[[ INFORMATION open ]]

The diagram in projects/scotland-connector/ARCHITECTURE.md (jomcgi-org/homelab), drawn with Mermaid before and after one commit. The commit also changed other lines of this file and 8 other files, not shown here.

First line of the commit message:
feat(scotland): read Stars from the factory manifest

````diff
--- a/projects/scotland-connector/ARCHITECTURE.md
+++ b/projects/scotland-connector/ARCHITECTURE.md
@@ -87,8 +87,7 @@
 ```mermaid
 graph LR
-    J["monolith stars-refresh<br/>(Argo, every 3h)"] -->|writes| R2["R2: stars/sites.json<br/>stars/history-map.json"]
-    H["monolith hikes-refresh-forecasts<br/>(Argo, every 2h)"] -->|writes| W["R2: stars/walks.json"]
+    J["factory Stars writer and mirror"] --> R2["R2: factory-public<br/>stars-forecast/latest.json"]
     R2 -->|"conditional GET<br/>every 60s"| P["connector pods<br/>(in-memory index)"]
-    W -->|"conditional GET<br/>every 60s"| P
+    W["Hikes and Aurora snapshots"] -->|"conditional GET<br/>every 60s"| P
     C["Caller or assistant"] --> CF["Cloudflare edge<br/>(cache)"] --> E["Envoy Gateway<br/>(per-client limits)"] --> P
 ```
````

[[ INFORMATION closed ]]
[[ INFORMATION open ]]

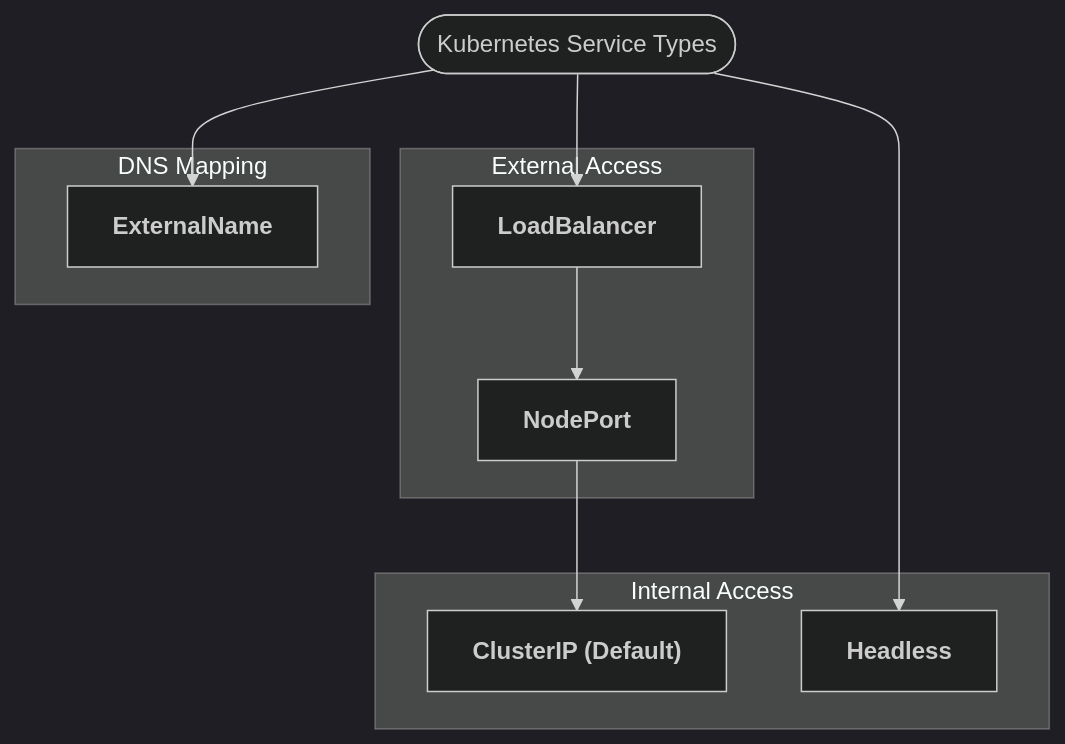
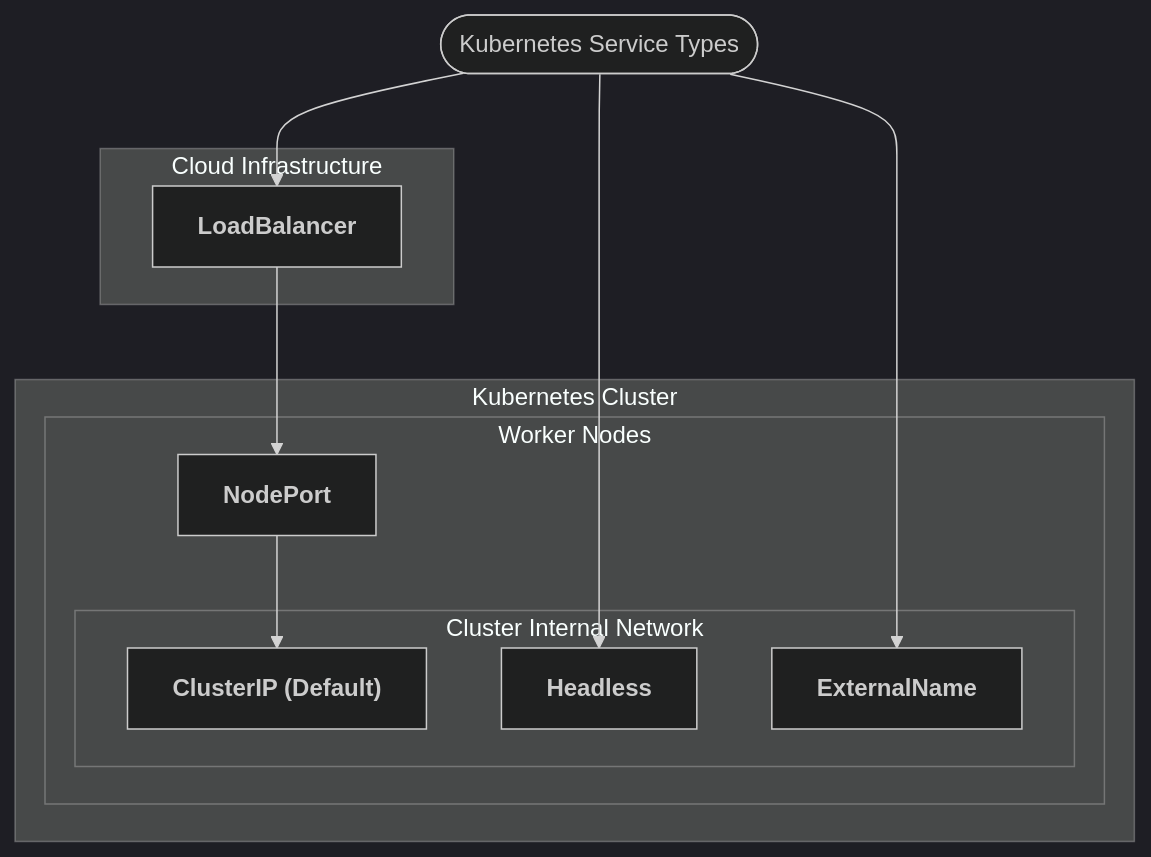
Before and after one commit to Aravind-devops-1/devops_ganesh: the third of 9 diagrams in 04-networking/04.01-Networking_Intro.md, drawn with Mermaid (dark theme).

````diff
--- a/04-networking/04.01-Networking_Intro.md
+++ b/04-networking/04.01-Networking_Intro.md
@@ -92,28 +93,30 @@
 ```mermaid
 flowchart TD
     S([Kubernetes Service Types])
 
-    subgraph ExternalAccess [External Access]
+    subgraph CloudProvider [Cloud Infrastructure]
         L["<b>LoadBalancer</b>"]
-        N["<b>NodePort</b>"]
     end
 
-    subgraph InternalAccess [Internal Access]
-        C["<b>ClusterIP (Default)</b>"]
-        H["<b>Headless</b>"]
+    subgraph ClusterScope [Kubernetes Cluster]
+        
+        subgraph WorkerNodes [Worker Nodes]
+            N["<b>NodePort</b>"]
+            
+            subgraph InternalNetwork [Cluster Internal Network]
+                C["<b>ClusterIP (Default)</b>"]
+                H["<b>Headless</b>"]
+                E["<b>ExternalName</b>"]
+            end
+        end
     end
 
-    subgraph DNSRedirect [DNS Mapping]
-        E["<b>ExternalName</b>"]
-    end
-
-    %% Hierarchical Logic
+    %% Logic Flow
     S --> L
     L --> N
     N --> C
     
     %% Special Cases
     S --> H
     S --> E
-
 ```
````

[[ INFORMATION closed ]]
[[ INFORMATION open ]]

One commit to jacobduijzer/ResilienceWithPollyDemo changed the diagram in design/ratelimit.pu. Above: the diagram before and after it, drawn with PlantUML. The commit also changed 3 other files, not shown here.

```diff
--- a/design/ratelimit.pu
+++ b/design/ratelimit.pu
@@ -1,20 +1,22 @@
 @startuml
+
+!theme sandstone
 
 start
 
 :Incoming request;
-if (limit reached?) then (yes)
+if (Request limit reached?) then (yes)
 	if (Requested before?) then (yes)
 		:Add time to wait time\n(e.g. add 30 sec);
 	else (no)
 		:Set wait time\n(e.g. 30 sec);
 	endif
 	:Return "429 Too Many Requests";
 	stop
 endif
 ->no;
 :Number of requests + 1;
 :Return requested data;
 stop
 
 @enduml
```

[[ INFORMATION closed ]]

TASK ITEM: Which lines above contain the word "every"? List them.

SOLUTION TO THIS EXERCISE:
-    J["monolith stars-refresh<br/>(Argo, every 3h)"] -->|writes| R2["R2: stars/sites.json<br/>stars/history-map.json"]
-    H["monolith hikes-refresh-forecasts<br/>(Argo, every 2h)"] -->|writes| W["R2: stars/walks.json"]
     R2 -->|"conditional GET<br/>every 60s"| P["connector pods<br/>(in-memory index)"]
-    W -->|"conditional GET<br/>every 60s"| P
+    W["Hikes and Aurora snapshots"] -->|"conditional GET<br/>every 60s"| P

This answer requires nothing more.